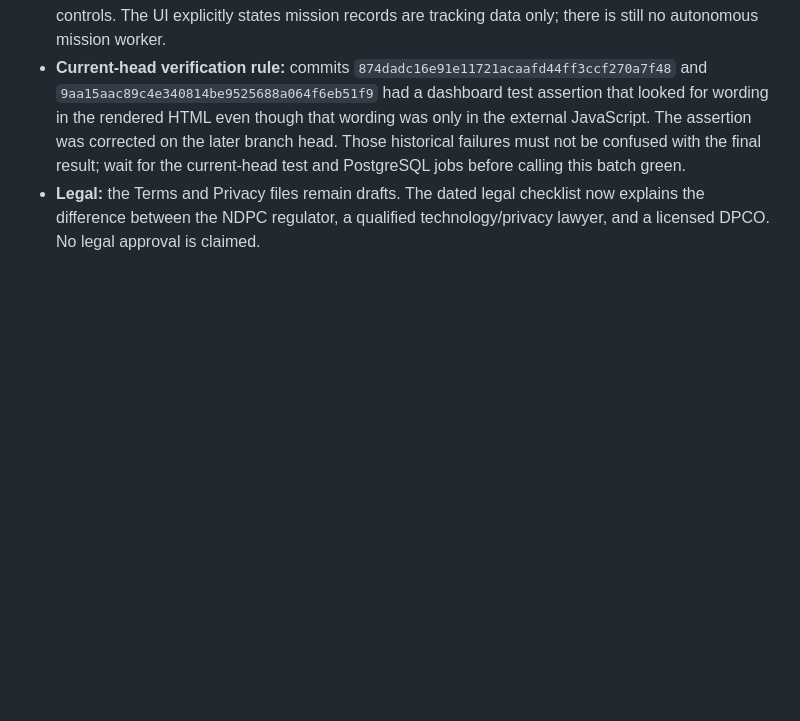
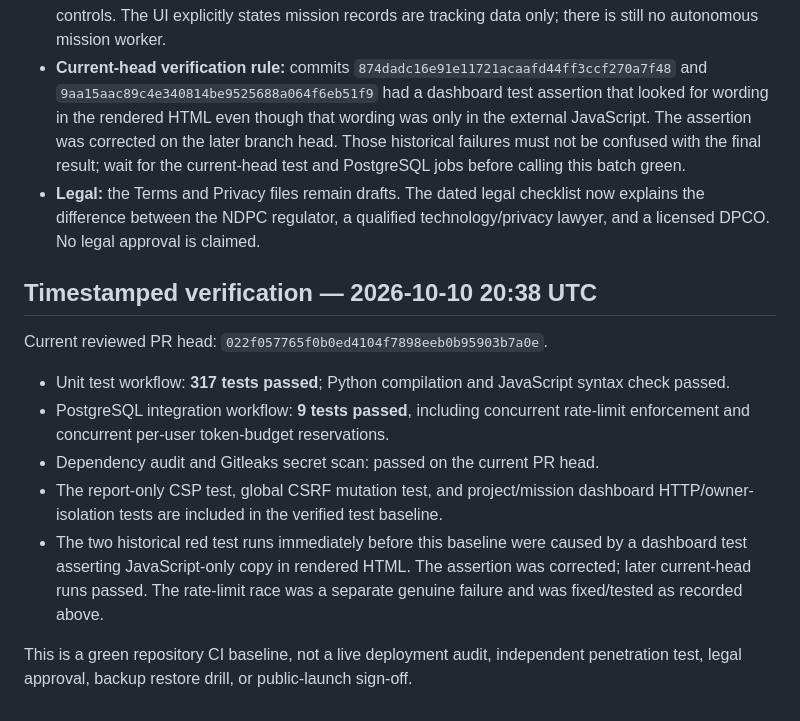
Before and after one commit to Stephen804-creator/Smart-BethG, a Markdown page: docs/WHOLE_CODEBASE_AUDIT_2026-10-10.md, the part around one of its changes. Rendered like a GitHub page; blank space fills up the shorter version.

Commit message:
Record verified current-head unit, PostgreSQL, and security CI results

```diff
--- a/docs/WHOLE_CODEBASE_AUDIT_2026-10-10.md
+++ b/docs/WHOLE_CODEBASE_AUDIT_2026-10-10.md
@@ -264,3 +264,16 @@ This addendum supersedes only the older status statements explicitly corrected b
 - **Project/mission dashboard:** the home page now has authenticated project creation/list/archive and mission-recording/list workflows. A project/mission HTTP test checks owner isolation and rendered controls. The UI explicitly states mission records are tracking data only; there is still no autonomous mission worker.
 - **Current-head verification rule:** commits `874dadc16e91e11721acaafd44ff3ccf270a7f48` and `9aa15aac89c4e340814be9525688a064f6eb51f9` had a dashboard test assertion that looked for wording in the rendered HTML even though that wording was only in the external JavaScript. The assertion was corrected on the later branch head. Those historical failures must not be confused with the final result; wait for the current-head test and PostgreSQL jobs before calling this batch green.
 - **Legal:** the Terms and Privacy files remain drafts. The dated legal checklist now explains the difference between the NDPC regulator, a qualified technology/privacy lawyer, and a licensed DPCO. No legal approval is claimed.
+
+
+## Timestamped verification — 2026-10-10 20:38 UTC
+
+Current reviewed PR head: `022f057765f0b0ed4104f7898eeb0b95903b7a0e`.
+
+- Unit test workflow: **317 tests passed**; Python compilation and JavaScript syntax check passed.
+- PostgreSQL integration workflow: **9 tests passed**, including concurrent rate-limit enforcement and concurrent per-user token-budget reservations.
+- Dependency audit and Gitleaks secret scan: passed on the current PR head.
+- The report-only CSP test, global CSRF mutation test, and project/mission dashboard HTTP/owner-isolation tests are included in the verified test baseline.
+- The two historical red test runs immediately before this baseline were caused by a dashboard test asserting JavaScript-only copy in rendered HTML. The assertion was corrected; later current-head runs passed. The rate-limit race was a separate genuine failure and was fixed/tested as recorded above.
+
+This is a green repository CI baseline, not a live deployment audit, independent penetration test, legal approval, backup restore drill, or public-launch sign-off.
```
Also changed, not shown: other parts of docs/WHOLE_CODEBASE_AUDIT_2026-10-10.md (+1 -1 lines).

==============================

[WHAT TO WORK ON] Retype all of the listing word for word and skip the pictures.

[RESPONSE]
Before and after one commit to Stephen804-creator/Smart-BethG, a Markdown page: docs/WHOLE_CODEBASE_AUDIT_2026-10-10.md, the part around one of its changes. Rendered like a GitHub page; blank space fills up the shorter version.

Commit message:
Record verified current-head unit, PostgreSQL, and security CI results

```diff
--- a/docs/WHOLE_CODEBASE_AUDIT_2026-10-10.md
+++ b/docs/WHOLE_CODEBASE_AUDIT_2026-10-10.md
@@ -264,3 +264,16 @@ This addendum supersedes only the older status statements explicitly corrected b
 - **Project/mission dashboard:** the home page now has authenticated project creation/list/archive and mission-recording/list workflows. A project/mission HTTP test checks owner isolation and rendered controls. The UI explicitly states mission records are tracking data only; there is still no autonomous mission worker.
 - **Current-head verification rule:** commits `874dadc16e91e11721acaafd44ff3ccf270a7f48` and `9aa15aac89c4e340814be9525688a064f6eb51f9` had a dashboard test assertion that looked for wording in the rendered HTML even though that wording was only in the external JavaScript. The assertion was corrected on the later branch head. Those historical failures must not be confused with the final result; wait for the current-head test and PostgreSQL jobs before calling this batch green.
 - **Legal:** the Terms and Privacy files remain drafts. The dated legal checklist now explains the difference between the NDPC regulator, a qualified technology/privacy lawyer, and a licensed DPCO. No legal approval is claimed.
+
+
+## Timestamped verification — 2026-10-10 20:38 UTC
+
+Current reviewed PR head: `022f057765f0b0ed4104f7898eeb0b95903b7a0e`.
+
+- Unit test workflow: **317 tests passed**; Python compilation and JavaScript syntax check passed.
+- PostgreSQL integration workflow: **9 tests passed**, including concurrent rate-limit enforcement and concurrent per-user token-budget reservations.
+- Dependency audit and Gitleaks secret scan: passed on the current PR head.
+- The report-only CSP test, global CSRF mutation test, and project/mission dashboard HTTP/owner-isolation tests are included in the verified test baseline.
+- The two historical red test runs immediately before this baseline were caused by a dashboard test asserting JavaScript-only copy in rendered HTML. The assertion was corrected; later current-head runs passed. The rate-limit race was a separate genuine failure and was fixed/tested as recorded above.
+
+This is a green repository CI baseline, not a live deployment audit, independent penetration test, legal approval, backup restore drill, or public-launch sign-off.
```
Also changed, not shown: other parts of docs/WHOLE_CODEBASE_AUDIT_2026-10-10.md (+1 -1 lines).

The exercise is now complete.